[Aim of the task]
Only an exact reprint of all the data is acceptable.

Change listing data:
-- Opening Marker --
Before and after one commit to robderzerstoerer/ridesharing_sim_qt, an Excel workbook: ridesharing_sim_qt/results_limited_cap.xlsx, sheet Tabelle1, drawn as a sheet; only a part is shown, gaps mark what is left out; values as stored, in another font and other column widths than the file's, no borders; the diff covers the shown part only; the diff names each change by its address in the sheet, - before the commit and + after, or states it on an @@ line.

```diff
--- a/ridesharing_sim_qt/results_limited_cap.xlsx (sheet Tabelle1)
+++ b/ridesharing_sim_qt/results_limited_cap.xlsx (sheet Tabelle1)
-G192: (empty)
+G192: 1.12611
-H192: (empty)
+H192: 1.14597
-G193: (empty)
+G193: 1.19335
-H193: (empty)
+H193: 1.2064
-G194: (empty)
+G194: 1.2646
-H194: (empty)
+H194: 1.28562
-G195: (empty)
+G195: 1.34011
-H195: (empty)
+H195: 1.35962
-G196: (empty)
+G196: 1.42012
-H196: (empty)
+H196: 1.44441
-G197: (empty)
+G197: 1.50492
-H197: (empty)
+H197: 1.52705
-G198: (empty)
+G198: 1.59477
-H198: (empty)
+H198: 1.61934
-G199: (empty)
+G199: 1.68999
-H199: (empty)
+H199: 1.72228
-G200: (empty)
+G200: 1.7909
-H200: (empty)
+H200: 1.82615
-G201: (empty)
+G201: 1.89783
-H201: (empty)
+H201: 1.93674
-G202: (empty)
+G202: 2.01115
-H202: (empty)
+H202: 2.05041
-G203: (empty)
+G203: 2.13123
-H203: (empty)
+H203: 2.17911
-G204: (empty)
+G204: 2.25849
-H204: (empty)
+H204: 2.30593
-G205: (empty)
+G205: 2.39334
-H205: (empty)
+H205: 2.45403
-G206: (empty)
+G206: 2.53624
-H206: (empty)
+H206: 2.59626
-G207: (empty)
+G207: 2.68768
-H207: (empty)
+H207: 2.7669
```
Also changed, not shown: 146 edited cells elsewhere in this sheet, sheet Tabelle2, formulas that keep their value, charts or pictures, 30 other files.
-- Closing Marker --
[Finished exercise]
Before and after one commit to robderzerstoerer/ridesharing_sim_qt, an Excel workbook: ridesharing_sim_qt/results_limited_cap.xlsx, sheet Tabelle1, drawn as a sheet; only a part is shown, gaps mark what is left out; values as stored, in another font and other column widths than the file's, no borders; the diff covers the shown part only; the diff names each change by its address in the sheet, - before the commit and + after, or states it on an @@ line.

```diff
--- a/ridesharing_sim_qt/results_limited_cap.xlsx (sheet Tabelle1)
+++ b/ridesharing_sim_qt/results_limited_cap.xlsx (sheet Tabelle1)
-G192: (empty)
+G192: 1.12611
-H192: (empty)
+H192: 1.14597
-G193: (empty)
+G193: 1.19335
-H193: (empty)
+H193: 1.2064
-G194: (empty)
+G194: 1.2646
-H194: (empty)
+H194: 1.28562
-G195: (empty)
+G195: 1.34011
-H195: (empty)
+H195: 1.35962
-G196: (empty)
+G196: 1.42012
-H196: (empty)
+H196: 1.44441
-G197: (empty)
+G197: 1.50492
-H197: (empty)
+H197: 1.52705
-G198: (empty)
+G198: 1.59477
-H198: (empty)
+H198: 1.61934
-G199: (empty)
+G199: 1.68999
-H199: (empty)
+H199: 1.72228
-G200: (empty)
+G200: 1.7909
-H200: (empty)
+H200: 1.82615
-G201: (empty)
+G201: 1.89783
-H201: (empty)
+H201: 1.93674
-G202: (empty)
+G202: 2.01115
-H202: (empty)
+H202: 2.05041
-G203: (empty)
+G203: 2.13123
-H203: (empty)
+H203: 2.17911
-G204: (empty)
+G204: 2.25849
-H204: (empty)
+H204: 2.30593
-G205: (empty)
+G205: 2.39334
-H205: (empty)
+H205: 2.45403
-G206: (empty)
+G206: 2.53624
-H206: (empty)
+H206: 2.59626
-G207: (empty)
+G207: 2.68768
-H207: (empty)
+H207: 2.7669
```
Also changed, not shown: 146 edited cells elsewhere in this sheet, sheet Tabelle2, formulas that keep their value, charts or pictures, 30 other files.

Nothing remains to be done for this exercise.